[Exercise data — start]

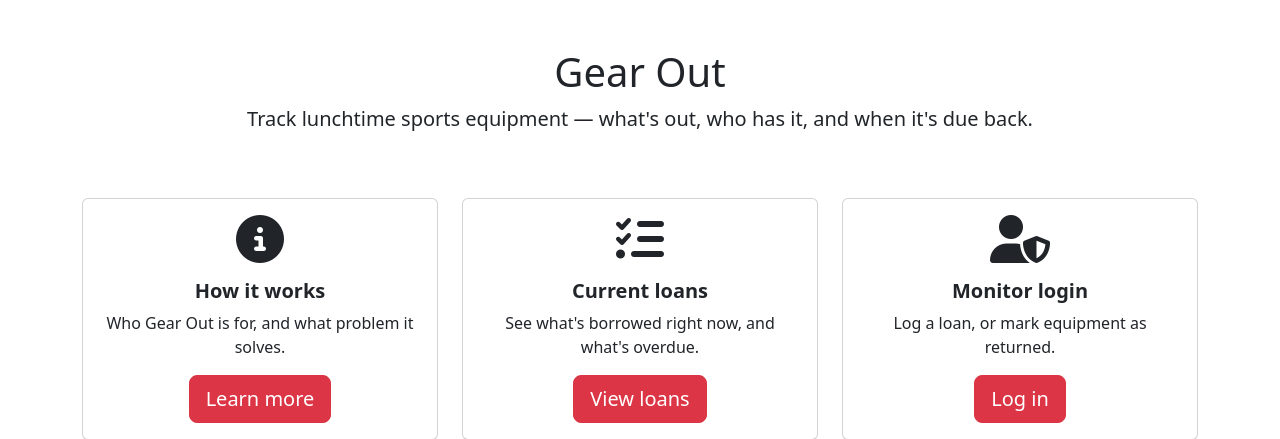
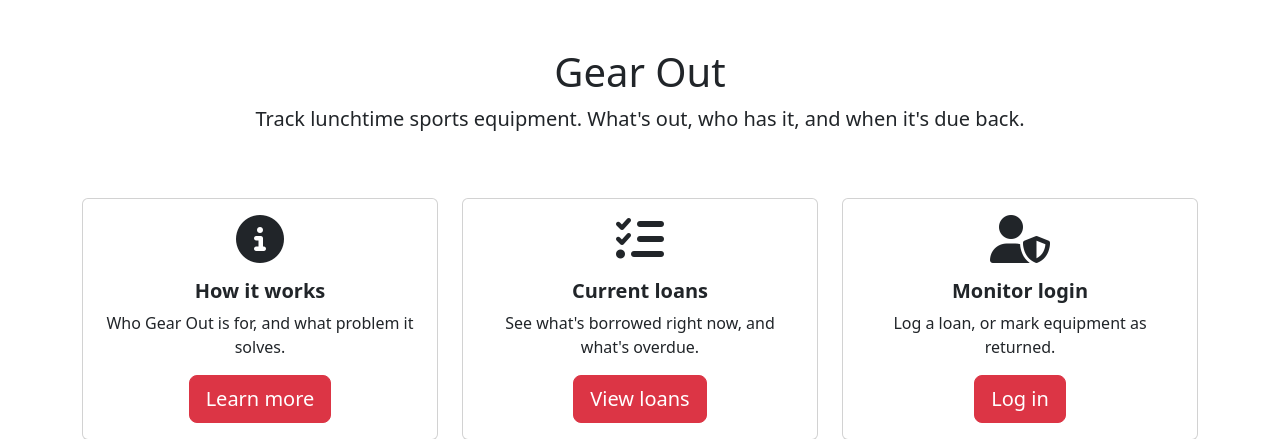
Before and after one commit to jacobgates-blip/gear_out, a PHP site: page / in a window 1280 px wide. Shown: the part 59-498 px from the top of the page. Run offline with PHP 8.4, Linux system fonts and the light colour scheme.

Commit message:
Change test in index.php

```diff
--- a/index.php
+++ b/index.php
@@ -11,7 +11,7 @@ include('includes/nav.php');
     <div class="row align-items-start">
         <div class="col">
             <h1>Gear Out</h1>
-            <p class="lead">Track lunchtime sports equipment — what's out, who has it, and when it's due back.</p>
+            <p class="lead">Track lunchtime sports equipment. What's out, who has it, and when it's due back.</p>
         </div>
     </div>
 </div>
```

[Exercise data — finish]

▶ Task directions
Check every line of the records, and copy the ones that hold the word "class".

▶ Response to this task
     <div class="row align-items-start">
         <div class="col">
-            <p class="lead">Track lunchtime sports equipment — what's out, who has it, and when it's due back.</p>
+            <p class="lead">Track lunchtime sports equipment. What's out, who has it, and when it's due back.</p>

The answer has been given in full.